Victor Fleming (23 February 1889 – 6 January 1949) was a major Hollywood director of the Golden Age. He directed most of the 1939 MGM film The Wizard of Oz.
Fleming, a former race car driver, began his movie career in 1910 as a stunt driver. He became a cameraman and cinematographer in 1915, and worked on many films with Douglas Fairbanks. He made the leap to director in 1919, and directed a number of notable films through the 1920s and '30s. He had a reputation as an action director, and was a somewhat surprising yet ultimately effective choice for the Oz film.
Fleming had gained a reputation for being able to straighten out troubled productions, and was brought onto MGM's Oz project for precisely this reason. He started work on the picture at the beginning of November 1938. He also brought with him John Lee Mahin, his regular screenwriter, who worked with Fleming on the set to provide a final polish to the scripts Fleming shot. Mahin played the same role on The Wizard of Oz, and so became the last of the many writers who had labored on the project's screenplay.

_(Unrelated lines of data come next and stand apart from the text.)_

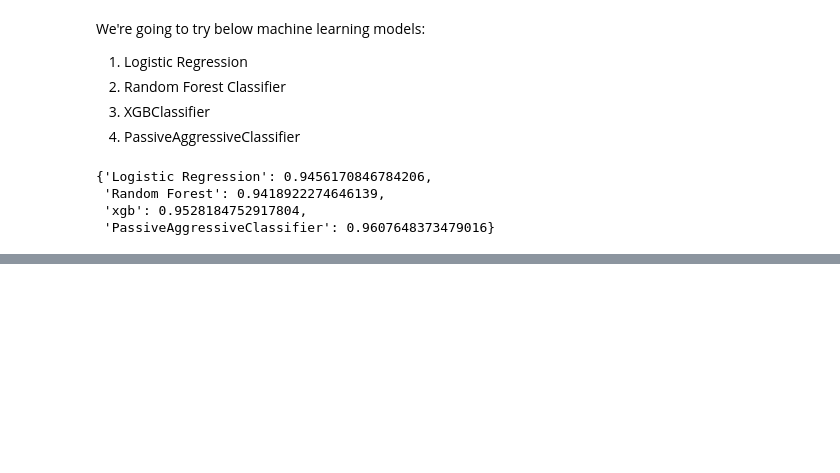
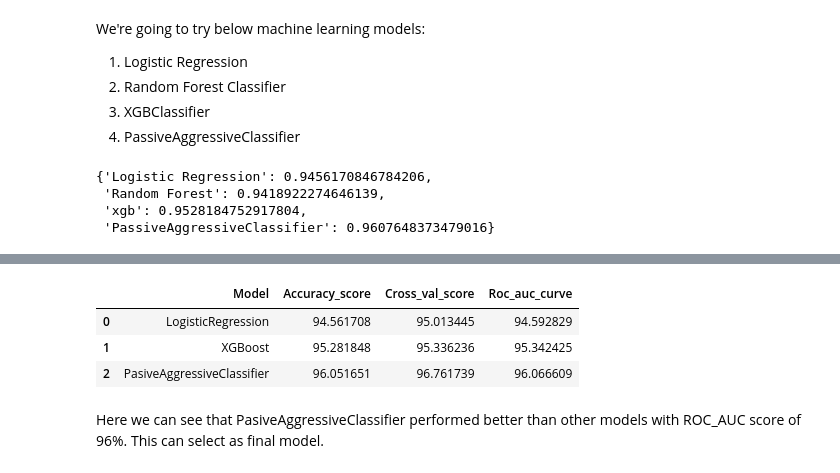
Before and after one commit to rakeshravi303/Flip_Robo, a Jupyter notebook: NLP_Projects/NLP_Project_5/fake_news_prediction.ipynb, the cells around one changed output, grey strips where cells are left out. Saved outputs shown, nothing was run; the diff lists cells and outputs as text; code cells hidden in the pictures; blank space fills up the shorter version.

```diff
--- a/NLP_Projects/NLP_Project_5/fake_news_prediction.ipynb
+++ b/NLP_Projects/NLP_Project_5/fake_news_prediction.ipynb
@@ -320,0 +327,10 @@ Accuracy_Score  =  95.28%
+# %%
+result = pd.DataFrame({'Model': Model, 'Accuracy_score': score ,'Cross_val_score':cvs,'Roc_auc_curve':rocscore})
+result
+# %% [output]
+|  | Model | Accuracy_score | Cross_val_score | Roc_auc_curve |
+| 0 | LogisticRegression | 94.561708 | 95.013445 | 94.592829 |
+| 1 | XGBoost | 95.281848 | 95.336236 | 95.342425 |
+| 2 | PasiveAggressiveClassifier | 96.051651 | 96.761739 | 96.066609 |
+# %% [markdown]
+Here we can see that PasiveAggressiveClassifier performed better than other models with ROC_AUC score of 96%. This can select as final model.
```
Also changed, not shown: parts of 4 cells of this notebook.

A range of changes accompanied the new direction. (In one example, oval bricks in the Yellow Brick Road were replaced with more standard rectangular ones.) Fleming directed most of the movie, though he did not remain to finish the job; early in 1939 he left to take over Gone With the Wind, another troubled shoot (Fleming replaced George Cukor on that film, just as he had on The Wizard of Oz). Work on The Wizard of Oz was completed by Fleming's replacement, King Vidor.
Fleming had other directorial experience with various members of the Oz cast. He worked with Margaret Hamilton in The Farmer Takes a Wife (1935), with Clara Blandick in The Wet Parade (1932), with Charley Grapewin in Captains Courageous and The Good Earth (both 1937), and with Frank Morgan in Bombshell (1933) and Tortilla Flat (1942).

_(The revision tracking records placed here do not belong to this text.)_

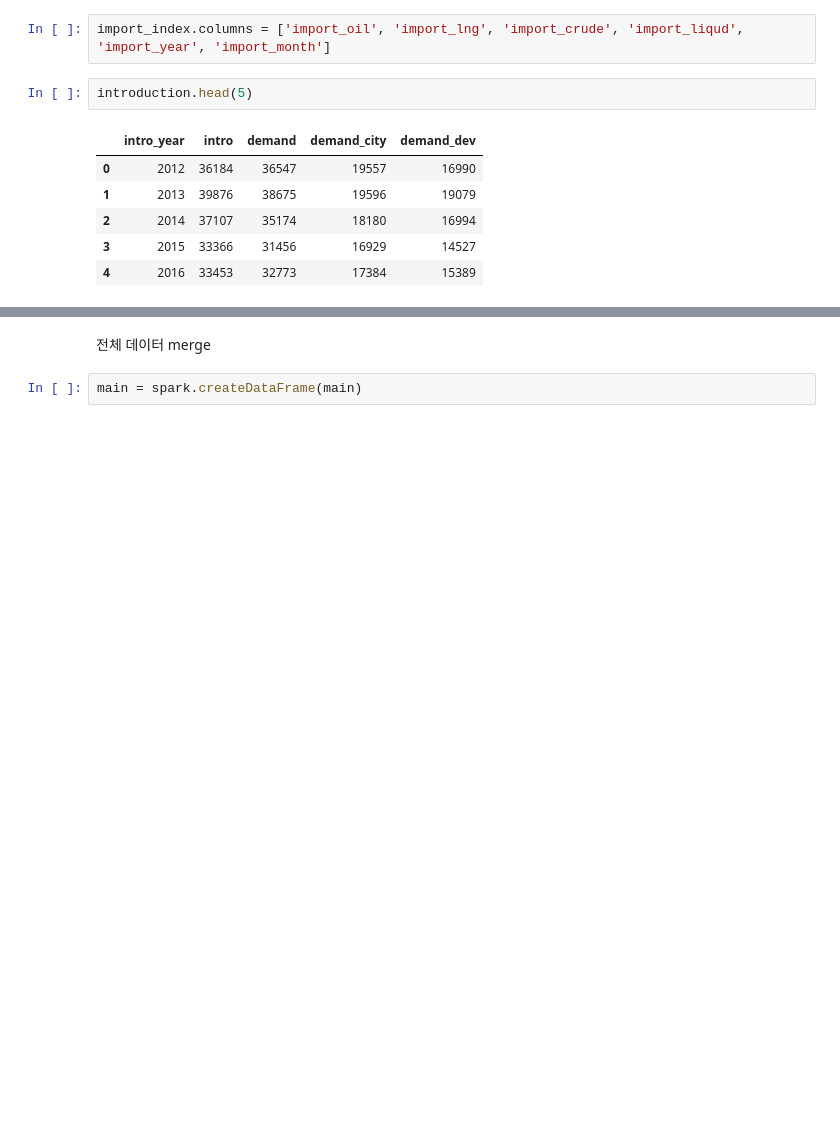
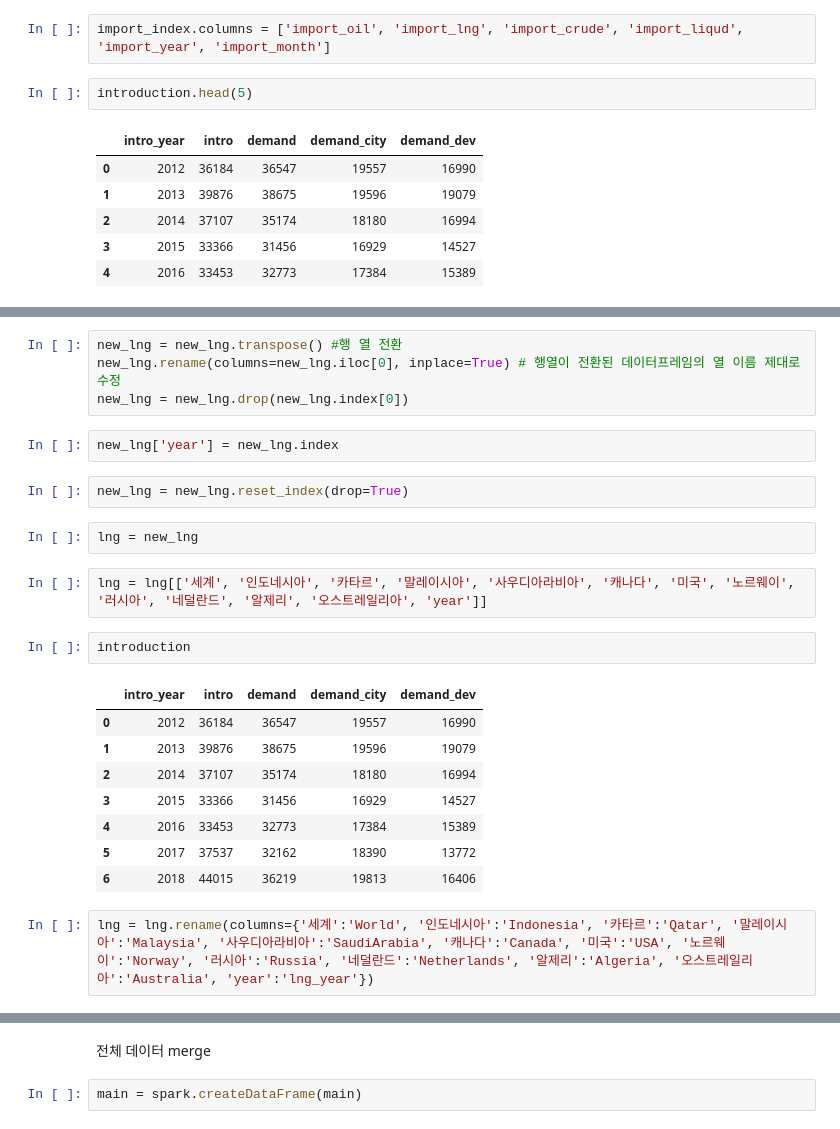
Before and after one commit to heehminh/BDP-Project, a Jupyter notebook: spark_preprocessing.ipynb, the cells around one changed output, grey strips where cells are left out. Cells and saved outputs as stored; diff of their text form; blank space fills up the shorter version.

```diff
--- a/spark_preprocessing.ipynb
+++ b/spark_preprocessing.ipynb
@@ -419,0 +425,25 @@ introduction.head(5)
+# %%
+new_lng = new_lng.transpose() #행 열 전환
+new_lng.rename(columns=new_lng.iloc[0], inplace=True) # 행열이 전환된 데이터프레임의 열 이름 제대로 수정
+new_lng = new_lng.drop(new_lng.index[0])
+# %%
+new_lng['year'] = new_lng.index
+# %%
+new_lng = new_lng.reset_index(drop=True)
+# %%
+lng = new_lng
+# %%
+lng = lng[['세계', '인도네시아', '카타르', '말레이시아', '사우디아라비아', '캐나다', '미국', '노르웨이', '러시아', '네덜란드', '알제리', '오스트레일리아', 'year']]
+# %%
+introduction
+# %% [output]
+|  | intro_year | intro | demand | demand_city | demand_dev |
+| 0 | 2012 | 36184 | 36547 | 19557 | 16990 |
+| 1 | 2013 | 39876 | 38675 | 19596 | 19079 |
+| 2 | 2014 | 37107 | 35174 | 18180 | 16994 |
+| 3 | 2015 | 33366 | 31456 | 16929 | 14527 |
+| 4 | 2016 | 33453 | 32773 | 17384 | 15389 |
+| 5 | 2017 | 37537 | 32162 | 18390 | 13772 |
+| 6 | 2018 | 44015 | 36219 | 19813 | 16406 |
+# %%
+lng = lng.rename(columns={'세계':'World', '인도네시아':'Indonesia', '카타르':'Qatar', '말레이시아':'Malaysia', '사우디아라비아':'SaudiArabia', '캐나다':'Canada', '미국':'USA', '노르웨이':'Norway', '러시아':'Russia', '네덜란드':'Netherlands', '알제리':'Algeria', '오스트레일리아':'Australia', 'year':'lng_year'})
```
Also changed, not shown: parts of 16 cells of this notebook, 13 other files.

- John Fricke, Jay Scarfone, William Stillman. The Wizard of Oz: The Official 50th Anniversary Pictorial History. Warner Books, 1989.